▶ **RECORDED DATA**
►

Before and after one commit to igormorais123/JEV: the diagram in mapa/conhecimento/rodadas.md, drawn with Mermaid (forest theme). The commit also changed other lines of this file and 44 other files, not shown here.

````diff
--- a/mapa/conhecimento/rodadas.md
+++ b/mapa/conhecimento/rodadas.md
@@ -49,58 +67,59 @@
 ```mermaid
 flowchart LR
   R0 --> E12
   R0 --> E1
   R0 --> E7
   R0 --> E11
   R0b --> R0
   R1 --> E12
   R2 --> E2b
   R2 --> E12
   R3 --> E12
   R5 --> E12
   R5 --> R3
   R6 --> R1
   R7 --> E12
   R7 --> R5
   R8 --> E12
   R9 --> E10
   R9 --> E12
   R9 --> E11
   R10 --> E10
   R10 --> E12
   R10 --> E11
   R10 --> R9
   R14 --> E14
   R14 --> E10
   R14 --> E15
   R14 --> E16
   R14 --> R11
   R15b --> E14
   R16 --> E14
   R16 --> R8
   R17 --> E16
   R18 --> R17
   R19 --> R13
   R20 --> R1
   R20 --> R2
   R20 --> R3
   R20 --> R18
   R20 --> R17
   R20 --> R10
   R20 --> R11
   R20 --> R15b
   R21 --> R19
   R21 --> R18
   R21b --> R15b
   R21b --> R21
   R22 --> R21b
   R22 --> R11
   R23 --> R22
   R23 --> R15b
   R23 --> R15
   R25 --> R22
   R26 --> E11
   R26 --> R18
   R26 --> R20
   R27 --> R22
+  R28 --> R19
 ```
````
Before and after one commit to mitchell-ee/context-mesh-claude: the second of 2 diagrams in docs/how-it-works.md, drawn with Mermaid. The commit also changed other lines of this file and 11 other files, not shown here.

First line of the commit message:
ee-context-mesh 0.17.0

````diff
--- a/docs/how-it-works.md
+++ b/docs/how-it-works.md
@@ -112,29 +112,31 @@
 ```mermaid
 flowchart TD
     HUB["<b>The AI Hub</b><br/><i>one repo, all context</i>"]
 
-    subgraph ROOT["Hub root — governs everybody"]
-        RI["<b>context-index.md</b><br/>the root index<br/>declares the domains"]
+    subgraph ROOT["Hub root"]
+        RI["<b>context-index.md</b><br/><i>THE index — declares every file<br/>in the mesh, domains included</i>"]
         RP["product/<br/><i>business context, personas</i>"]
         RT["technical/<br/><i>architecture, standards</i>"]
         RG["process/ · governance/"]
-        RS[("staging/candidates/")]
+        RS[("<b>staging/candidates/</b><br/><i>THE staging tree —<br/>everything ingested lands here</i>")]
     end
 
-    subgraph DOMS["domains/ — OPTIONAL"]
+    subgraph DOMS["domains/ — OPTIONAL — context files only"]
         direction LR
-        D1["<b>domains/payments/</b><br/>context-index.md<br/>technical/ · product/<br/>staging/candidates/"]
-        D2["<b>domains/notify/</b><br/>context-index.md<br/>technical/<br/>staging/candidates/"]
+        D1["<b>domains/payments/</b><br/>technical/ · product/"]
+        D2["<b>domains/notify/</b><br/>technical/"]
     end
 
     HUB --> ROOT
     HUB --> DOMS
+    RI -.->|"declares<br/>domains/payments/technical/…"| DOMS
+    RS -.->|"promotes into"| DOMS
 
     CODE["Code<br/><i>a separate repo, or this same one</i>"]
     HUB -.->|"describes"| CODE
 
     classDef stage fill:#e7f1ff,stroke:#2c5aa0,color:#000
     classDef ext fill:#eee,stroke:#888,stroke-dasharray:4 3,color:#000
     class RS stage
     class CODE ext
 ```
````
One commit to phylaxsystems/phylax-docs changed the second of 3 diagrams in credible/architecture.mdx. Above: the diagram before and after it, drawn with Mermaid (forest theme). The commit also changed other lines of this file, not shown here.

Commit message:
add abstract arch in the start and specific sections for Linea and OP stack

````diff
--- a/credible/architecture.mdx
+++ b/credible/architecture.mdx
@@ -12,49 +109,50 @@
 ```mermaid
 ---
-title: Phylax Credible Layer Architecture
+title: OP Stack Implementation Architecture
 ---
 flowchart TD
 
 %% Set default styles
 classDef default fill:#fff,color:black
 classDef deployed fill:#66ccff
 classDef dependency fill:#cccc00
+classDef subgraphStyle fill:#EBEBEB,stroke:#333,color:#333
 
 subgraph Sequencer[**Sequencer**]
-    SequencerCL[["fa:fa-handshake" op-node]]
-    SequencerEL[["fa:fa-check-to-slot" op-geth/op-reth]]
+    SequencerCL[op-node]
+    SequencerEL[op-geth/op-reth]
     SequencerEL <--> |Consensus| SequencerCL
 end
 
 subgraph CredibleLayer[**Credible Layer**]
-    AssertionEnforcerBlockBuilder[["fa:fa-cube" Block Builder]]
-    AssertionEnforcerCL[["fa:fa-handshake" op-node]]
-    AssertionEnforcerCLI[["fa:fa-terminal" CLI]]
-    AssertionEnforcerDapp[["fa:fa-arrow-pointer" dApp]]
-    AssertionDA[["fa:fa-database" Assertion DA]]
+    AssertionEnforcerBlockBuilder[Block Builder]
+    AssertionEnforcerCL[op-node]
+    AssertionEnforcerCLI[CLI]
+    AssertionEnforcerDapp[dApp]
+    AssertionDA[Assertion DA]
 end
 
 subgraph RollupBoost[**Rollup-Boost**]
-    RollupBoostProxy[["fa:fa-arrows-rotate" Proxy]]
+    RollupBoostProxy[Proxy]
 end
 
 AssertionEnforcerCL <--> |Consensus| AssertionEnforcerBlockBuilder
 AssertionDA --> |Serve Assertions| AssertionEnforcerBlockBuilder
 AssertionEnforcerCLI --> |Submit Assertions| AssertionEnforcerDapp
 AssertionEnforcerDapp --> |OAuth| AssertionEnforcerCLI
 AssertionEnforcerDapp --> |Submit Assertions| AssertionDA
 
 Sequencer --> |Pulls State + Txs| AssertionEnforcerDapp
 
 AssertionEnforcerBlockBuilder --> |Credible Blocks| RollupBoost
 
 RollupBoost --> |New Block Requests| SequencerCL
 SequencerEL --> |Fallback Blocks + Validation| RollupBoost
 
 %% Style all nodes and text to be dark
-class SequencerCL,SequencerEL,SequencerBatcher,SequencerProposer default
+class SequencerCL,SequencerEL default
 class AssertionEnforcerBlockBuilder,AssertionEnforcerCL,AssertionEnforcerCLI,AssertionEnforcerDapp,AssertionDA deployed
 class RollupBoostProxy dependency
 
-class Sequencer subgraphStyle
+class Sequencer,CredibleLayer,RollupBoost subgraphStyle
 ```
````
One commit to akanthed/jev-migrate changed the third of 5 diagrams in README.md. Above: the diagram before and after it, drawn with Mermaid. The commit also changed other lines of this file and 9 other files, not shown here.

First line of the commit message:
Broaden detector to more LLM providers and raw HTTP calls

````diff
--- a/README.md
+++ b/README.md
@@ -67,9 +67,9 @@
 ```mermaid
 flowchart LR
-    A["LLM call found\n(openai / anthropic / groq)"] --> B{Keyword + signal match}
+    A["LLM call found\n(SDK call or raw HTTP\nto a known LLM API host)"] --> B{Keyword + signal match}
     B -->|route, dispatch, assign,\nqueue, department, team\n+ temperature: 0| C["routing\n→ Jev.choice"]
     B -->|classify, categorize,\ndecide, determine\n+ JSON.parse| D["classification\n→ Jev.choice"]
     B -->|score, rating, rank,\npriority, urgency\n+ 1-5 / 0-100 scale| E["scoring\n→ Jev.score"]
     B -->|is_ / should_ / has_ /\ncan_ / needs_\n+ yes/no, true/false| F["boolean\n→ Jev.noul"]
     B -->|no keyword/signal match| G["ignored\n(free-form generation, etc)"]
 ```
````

◄

▶ **WHAT THE TASK ASKS**
Give the listing again. Leave every word as it stands.

▶ **WRITTEN RESPONSE**
Before and after one commit to igormorais123/JEV: the diagram in mapa/conhecimento/rodadas.md, drawn with Mermaid (forest theme). The commit also changed other lines of this file and 44 other files, not shown here.

````diff
--- a/mapa/conhecimento/rodadas.md
+++ b/mapa/conhecimento/rodadas.md
@@ -49,58 +67,59 @@
 ```mermaid
 flowchart LR
   R0 --> E12
   R0 --> E1
   R0 --> E7
   R0 --> E11
   R0b --> R0
   R1 --> E12
   R2 --> E2b
   R2 --> E12
   R3 --> E12
   R5 --> E12
   R5 --> R3
   R6 --> R1
   R7 --> E12
   R7 --> R5
   R8 --> E12
   R9 --> E10
   R9 --> E12
   R9 --> E11
   R10 --> E10
   R10 --> E12
   R10 --> E11
   R10 --> R9
   R14 --> E14
   R14 --> E10
   R14 --> E15
   R14 --> E16
   R14 --> R11
   R15b --> E14
   R16 --> E14
   R16 --> R8
   R17 --> E16
   R18 --> R17
   R19 --> R13
   R20 --> R1
   R20 --> R2
   R20 --> R3
   R20 --> R18
   R20 --> R17
   R20 --> R10
   R20 --> R11
   R20 --> R15b
   R21 --> R19
   R21 --> R18
   R21b --> R15b
   R21b --> R21
   R22 --> R21b
   R22 --> R11
   R23 --> R22
   R23 --> R15b
   R23 --> R15
   R25 --> R22
   R26 --> E11
   R26 --> R18
   R26 --> R20
   R27 --> R22
+  R28 --> R19
 ```
````
Before and after one commit to mitchell-ee/context-mesh-claude: the second of 2 diagrams in docs/how-it-works.md, drawn with Mermaid. The commit also changed other lines of this file and 11 other files, not shown here.

First line of the commit message:
ee-context-mesh 0.17.0

````diff
--- a/docs/how-it-works.md
+++ b/docs/how-it-works.md
@@ -112,29 +112,31 @@
 ```mermaid
 flowchart TD
     HUB["<b>The AI Hub</b><br/><i>one repo, all context</i>"]
 
-    subgraph ROOT["Hub root — governs everybody"]
-        RI["<b>context-index.md</b><br/>the root index<br/>declares the domains"]
+    subgraph ROOT["Hub root"]
+        RI["<b>context-index.md</b><br/><i>THE index — declares every file<br/>in the mesh, domains included</i>"]
         RP["product/<br/><i>business context, personas</i>"]
         RT["technical/<br/><i>architecture, standards</i>"]
         RG["process/ · governance/"]
-        RS[("staging/candidates/")]
+        RS[("<b>staging/candidates/</b><br/><i>THE staging tree —<br/>everything ingested lands here</i>")]
     end
 
-    subgraph DOMS["domains/ — OPTIONAL"]
+    subgraph DOMS["domains/ — OPTIONAL — context files only"]
         direction LR
-        D1["<b>domains/payments/</b><br/>context-index.md<br/>technical/ · product/<br/>staging/candidates/"]
-        D2["<b>domains/notify/</b><br/>context-index.md<br/>technical/<br/>staging/candidates/"]
+        D1["<b>domains/payments/</b><br/>technical/ · product/"]
+        D2["<b>domains/notify/</b><br/>technical/"]
     end
 
     HUB --> ROOT
     HUB --> DOMS
+    RI -.->|"declares<br/>domains/payments/technical/…"| DOMS
+    RS -.->|"promotes into"| DOMS
 
     CODE["Code<br/><i>a separate repo, or this same one</i>"]
     HUB -.->|"describes"| CODE
 
     classDef stage fill:#e7f1ff,stroke:#2c5aa0,color:#000
     classDef ext fill:#eee,stroke:#888,stroke-dasharray:4 3,color:#000
     class RS stage
     class CODE ext
 ```
````
One commit to phylaxsystems/phylax-docs changed the second of 3 diagrams in credible/architecture.mdx. Above: the diagram before and after it, drawn with Mermaid (forest theme). The commit also changed other lines of this file, not shown here.

Commit message:
add abstract arch in the start and specific sections for Linea and OP stack

````diff
--- a/credible/architecture.mdx
+++ b/credible/architecture.mdx
@@ -12,49 +109,50 @@
 ```mermaid
 ---
-title: Phylax Credible Layer Architecture
+title: OP Stack Implementation Architecture
 ---
 flowchart TD
 
 %% Set default styles
 classDef default fill:#fff,color:black
 classDef deployed fill:#66ccff
 classDef dependency fill:#cccc00
+classDef subgraphStyle fill:#EBEBEB,stroke:#333,color:#333
 
 subgraph Sequencer[**Sequencer**]
-    SequencerCL[["fa:fa-handshake" op-node]]
-    SequencerEL[["fa:fa-check-to-slot" op-geth/op-reth]]
+    SequencerCL[op-node]
+    SequencerEL[op-geth/op-reth]
     SequencerEL <--> |Consensus| SequencerCL
 end
 
 subgraph CredibleLayer[**Credible Layer**]
-    AssertionEnforcerBlockBuilder[["fa:fa-cube" Block Builder]]
-    AssertionEnforcerCL[["fa:fa-handshake" op-node]]
-    AssertionEnforcerCLI[["fa:fa-terminal" CLI]]
-    AssertionEnforcerDapp[["fa:fa-arrow-pointer" dApp]]
-    AssertionDA[["fa:fa-database" Assertion DA]]
+    AssertionEnforcerBlockBuilder[Block Builder]
+    AssertionEnforcerCL[op-node]
+    AssertionEnforcerCLI[CLI]
+    AssertionEnforcerDapp[dApp]
+    AssertionDA[Assertion DA]
 end
 
 subgraph RollupBoost[**Rollup-Boost**]
-    RollupBoostProxy[["fa:fa-arrows-rotate" Proxy]]
+    RollupBoostProxy[Proxy]
 end
 
 AssertionEnforcerCL <--> |Consensus| AssertionEnforcerBlockBuilder
 AssertionDA --> |Serve Assertions| AssertionEnforcerBlockBuilder
 AssertionEnforcerCLI --> |Submit Assertions| AssertionEnforcerDapp
 AssertionEnforcerDapp --> |OAuth| AssertionEnforcerCLI
 AssertionEnforcerDapp --> |Submit Assertions| AssertionDA
 
 Sequencer --> |Pulls State + Txs| AssertionEnforcerDapp
 
 AssertionEnforcerBlockBuilder --> |Credible Blocks| RollupBoost
 
 RollupBoost --> |New Block Requests| SequencerCL
 SequencerEL --> |Fallback Blocks + Validation| RollupBoost
 
 %% Style all nodes and text to be dark
-class SequencerCL,SequencerEL,SequencerBatcher,SequencerProposer default
+class SequencerCL,SequencerEL default
 class AssertionEnforcerBlockBuilder,AssertionEnforcerCL,AssertionEnforcerCLI,AssertionEnforcerDapp,AssertionDA deployed
 class RollupBoostProxy dependency
 
-class Sequencer subgraphStyle
+class Sequencer,CredibleLayer,RollupBoost subgraphStyle
 ```
````
One commit to akanthed/jev-migrate changed the third of 5 diagrams in README.md. Above: the diagram before and after it, drawn with Mermaid. The commit also changed other lines of this file and 9 other files, not shown here.

First line of the commit message:
Broaden detector to more LLM providers and raw HTTP calls

````diff
--- a/README.md
+++ b/README.md
@@ -67,9 +67,9 @@
 ```mermaid
 flowchart LR
-    A["LLM call found\n(openai / anthropic / groq)"] --> B{Keyword + signal match}
+    A["LLM call found\n(SDK call or raw HTTP\nto a known LLM API host)"] --> B{Keyword + signal match}
     B -->|route, dispatch, assign,\nqueue, department, team\n+ temperature: 0| C["routing\n→ Jev.choice"]
     B -->|classify, categorize,\ndecide, determine\n+ JSON.parse| D["classification\n→ Jev.choice"]
     B -->|score, rating, rank,\npriority, urgency\n+ 1-5 / 0-100 scale| E["scoring\n→ Jev.score"]
     B -->|is_ / should_ / has_ /\ncan_ / needs_\n+ yes/no, true/false| F["boolean\n→ Jev.noul"]
     B -->|no keyword/signal match| G["ignored\n(free-form generation, etc)"]
 ```
````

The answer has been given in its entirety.